Friday, February 22, 2013

The Feast of St. Peter Damian: A Window to the Past

Edit: today is the feast of St. Peter Damian, the great reformer who authored the book "Liber Gomorrhianus” and presided in his office during a time of great reforms as well as tribulations.  Along with the Feast of the Chair of St. Peter, it provides a a parallel, a back drop and historical prospective in the face of current events which all too many feel are unprecedented, if not apocalyptic.

During St. Peter Damian’s time, Benedict IX resigned his office to St. Peter's friend, the brilliant John Gratian.  After abdicating in penitence, the very troublesome and corrupt Benedict IX entered the seclusion of the monastery of Grottaferrata.  Here’s an excerpt from Catholic Encyclopedia:

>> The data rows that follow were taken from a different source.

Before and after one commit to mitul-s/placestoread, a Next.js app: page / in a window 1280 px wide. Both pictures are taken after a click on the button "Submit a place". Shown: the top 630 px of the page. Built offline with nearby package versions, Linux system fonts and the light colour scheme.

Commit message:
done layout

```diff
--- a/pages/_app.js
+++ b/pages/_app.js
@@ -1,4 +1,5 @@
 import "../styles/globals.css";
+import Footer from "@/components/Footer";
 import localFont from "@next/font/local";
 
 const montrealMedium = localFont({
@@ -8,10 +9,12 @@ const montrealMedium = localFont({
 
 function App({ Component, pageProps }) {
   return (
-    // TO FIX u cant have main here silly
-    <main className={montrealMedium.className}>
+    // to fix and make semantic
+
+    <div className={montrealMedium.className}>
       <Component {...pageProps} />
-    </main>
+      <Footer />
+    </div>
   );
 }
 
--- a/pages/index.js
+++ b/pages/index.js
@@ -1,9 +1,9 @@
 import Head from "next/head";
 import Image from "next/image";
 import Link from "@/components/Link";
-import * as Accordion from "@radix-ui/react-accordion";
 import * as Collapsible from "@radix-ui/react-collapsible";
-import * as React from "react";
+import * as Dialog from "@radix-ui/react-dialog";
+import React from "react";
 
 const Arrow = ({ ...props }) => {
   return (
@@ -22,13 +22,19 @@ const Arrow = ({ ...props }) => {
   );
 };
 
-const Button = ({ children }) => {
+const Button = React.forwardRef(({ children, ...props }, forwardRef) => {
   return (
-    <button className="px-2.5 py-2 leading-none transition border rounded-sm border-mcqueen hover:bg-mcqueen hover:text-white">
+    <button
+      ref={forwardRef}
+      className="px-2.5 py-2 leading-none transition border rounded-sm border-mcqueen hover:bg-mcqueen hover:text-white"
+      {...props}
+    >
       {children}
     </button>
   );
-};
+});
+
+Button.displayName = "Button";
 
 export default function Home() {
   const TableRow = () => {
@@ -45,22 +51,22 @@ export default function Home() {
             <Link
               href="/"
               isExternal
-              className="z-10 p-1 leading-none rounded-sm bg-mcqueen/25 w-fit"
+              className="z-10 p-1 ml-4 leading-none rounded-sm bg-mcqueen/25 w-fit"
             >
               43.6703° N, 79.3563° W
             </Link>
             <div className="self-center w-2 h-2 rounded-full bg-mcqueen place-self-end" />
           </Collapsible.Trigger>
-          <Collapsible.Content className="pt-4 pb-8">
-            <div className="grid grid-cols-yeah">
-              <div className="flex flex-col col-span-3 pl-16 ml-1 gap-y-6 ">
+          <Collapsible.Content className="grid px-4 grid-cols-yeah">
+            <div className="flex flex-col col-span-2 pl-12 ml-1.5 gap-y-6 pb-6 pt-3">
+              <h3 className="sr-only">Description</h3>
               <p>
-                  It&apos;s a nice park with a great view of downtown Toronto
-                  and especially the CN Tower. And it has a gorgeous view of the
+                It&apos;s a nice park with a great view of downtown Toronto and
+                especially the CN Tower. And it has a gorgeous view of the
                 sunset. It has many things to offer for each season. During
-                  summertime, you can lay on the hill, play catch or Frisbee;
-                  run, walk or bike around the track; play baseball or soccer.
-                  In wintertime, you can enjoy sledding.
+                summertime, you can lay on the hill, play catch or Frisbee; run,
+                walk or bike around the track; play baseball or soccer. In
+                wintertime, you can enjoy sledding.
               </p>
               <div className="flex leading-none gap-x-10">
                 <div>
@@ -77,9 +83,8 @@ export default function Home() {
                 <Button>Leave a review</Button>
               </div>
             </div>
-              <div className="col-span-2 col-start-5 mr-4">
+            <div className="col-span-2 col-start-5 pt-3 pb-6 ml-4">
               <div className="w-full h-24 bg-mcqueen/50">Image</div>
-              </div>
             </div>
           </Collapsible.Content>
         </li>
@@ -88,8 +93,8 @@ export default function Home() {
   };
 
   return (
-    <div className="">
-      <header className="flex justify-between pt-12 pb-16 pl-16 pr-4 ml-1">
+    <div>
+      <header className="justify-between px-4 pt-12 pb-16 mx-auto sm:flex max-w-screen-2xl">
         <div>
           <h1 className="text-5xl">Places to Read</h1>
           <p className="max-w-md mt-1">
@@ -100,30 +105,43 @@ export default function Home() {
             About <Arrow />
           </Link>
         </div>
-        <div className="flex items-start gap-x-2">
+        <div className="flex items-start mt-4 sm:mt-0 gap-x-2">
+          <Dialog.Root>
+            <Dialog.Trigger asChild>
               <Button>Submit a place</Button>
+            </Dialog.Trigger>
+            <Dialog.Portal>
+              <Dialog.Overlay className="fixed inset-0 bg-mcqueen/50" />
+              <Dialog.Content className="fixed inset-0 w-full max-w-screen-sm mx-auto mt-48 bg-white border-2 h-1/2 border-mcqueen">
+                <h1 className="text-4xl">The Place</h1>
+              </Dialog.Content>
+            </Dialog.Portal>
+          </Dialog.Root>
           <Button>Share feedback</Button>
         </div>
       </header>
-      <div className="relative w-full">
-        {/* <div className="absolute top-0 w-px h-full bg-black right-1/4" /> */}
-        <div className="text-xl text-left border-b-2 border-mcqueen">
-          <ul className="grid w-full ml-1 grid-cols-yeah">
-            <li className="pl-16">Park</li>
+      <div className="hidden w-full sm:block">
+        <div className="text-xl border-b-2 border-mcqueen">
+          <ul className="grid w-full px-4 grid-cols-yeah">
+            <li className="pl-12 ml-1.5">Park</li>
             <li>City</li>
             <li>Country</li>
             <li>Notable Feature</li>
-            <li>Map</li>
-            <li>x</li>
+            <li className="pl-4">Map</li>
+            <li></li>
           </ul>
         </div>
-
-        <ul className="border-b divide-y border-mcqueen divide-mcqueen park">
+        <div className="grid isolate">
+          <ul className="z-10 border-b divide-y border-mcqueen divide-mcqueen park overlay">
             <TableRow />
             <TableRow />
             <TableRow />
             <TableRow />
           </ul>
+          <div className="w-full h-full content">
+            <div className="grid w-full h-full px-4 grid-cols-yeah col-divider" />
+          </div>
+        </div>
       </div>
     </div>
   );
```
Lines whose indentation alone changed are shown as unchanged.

Although living in the seclusion of the cloisterPeter Damian watched closely the fortunes of the Church, and like his friend Hildebrand, the futureGregory VII, he strove for her purification in those deplorable times. In 1045 when Benedict IX resigned the supreme pontificate into the hands of the archpriest John Gratian (Gregory VI), Peter hailed the change with joy and wrote to the pope, urging him to deal with the scandals of thechurch in Italy, especially with the evil bishops of Pesaro, of Città di Castello, and of Fano (see BENEDICT IXGREGORY VI.) He was present inRome when Clement II crowned Henry III and his wife Agnes, and he also attended a synod held at the Lateran in the first days of 1047, in whichdecrees were passed against simony. After this he returned to his hermitage (see CLEMENT IIDAMASUS II). Pope St. Leo IX was solemnlyenthroned at Rome, 12 Feb., 1049, to succeed Damasus II, and about two years later Peter published his terrible treatise on the vices of theclergy, the "Liber Gomorrhianus", dedicating it to the pope. It caused a great stir and aroused not a little enmity against its author. Even thepope, who had at first praised the work, was persuaded that it was exaggerated and his coldness drew from Damian a vigorous letter of protest. Meanwhile the question arose as to the validity of the ordinations of simoniacal clericsthe prior of Fonte-Avellana was appealed to an wrote (about 1053) a treatise, the "Liber Gratissimus", in favour of their validity, a work which, though much combatted at the time, was potent in deciding the question in their favour before the end of the twelfth century. In June, 1055, during the pontificate of Victor IIDamian attended asynod held at Florence, where simony and clerical incontinence were once more condemned. About two years later he fell ill at Fonte-Avellanaand nearly died, but suddenly, after seven weeks of pain, recovered, as he believed, through a miracle.

Image taken from “Catholic Family Today Blog" Here is also some ongoing analysis by Doctor Moynihan of La Repubblica’s article with some interesting interactions with the clergy…

It’s interesting to note that Moynihan doesn’t seem to think that any documents could have found their way into unfriendly hands by way of Paolo Gabrielle.

It’s also interesting to note that he identified the La Repubblica journalist as having Communist connections.

1 comment:

Anonymous said...

As I remember from reading about this Saint, the priest-offenders were given the choice of ending their days in prayer under lock and key or they had their days ended for them.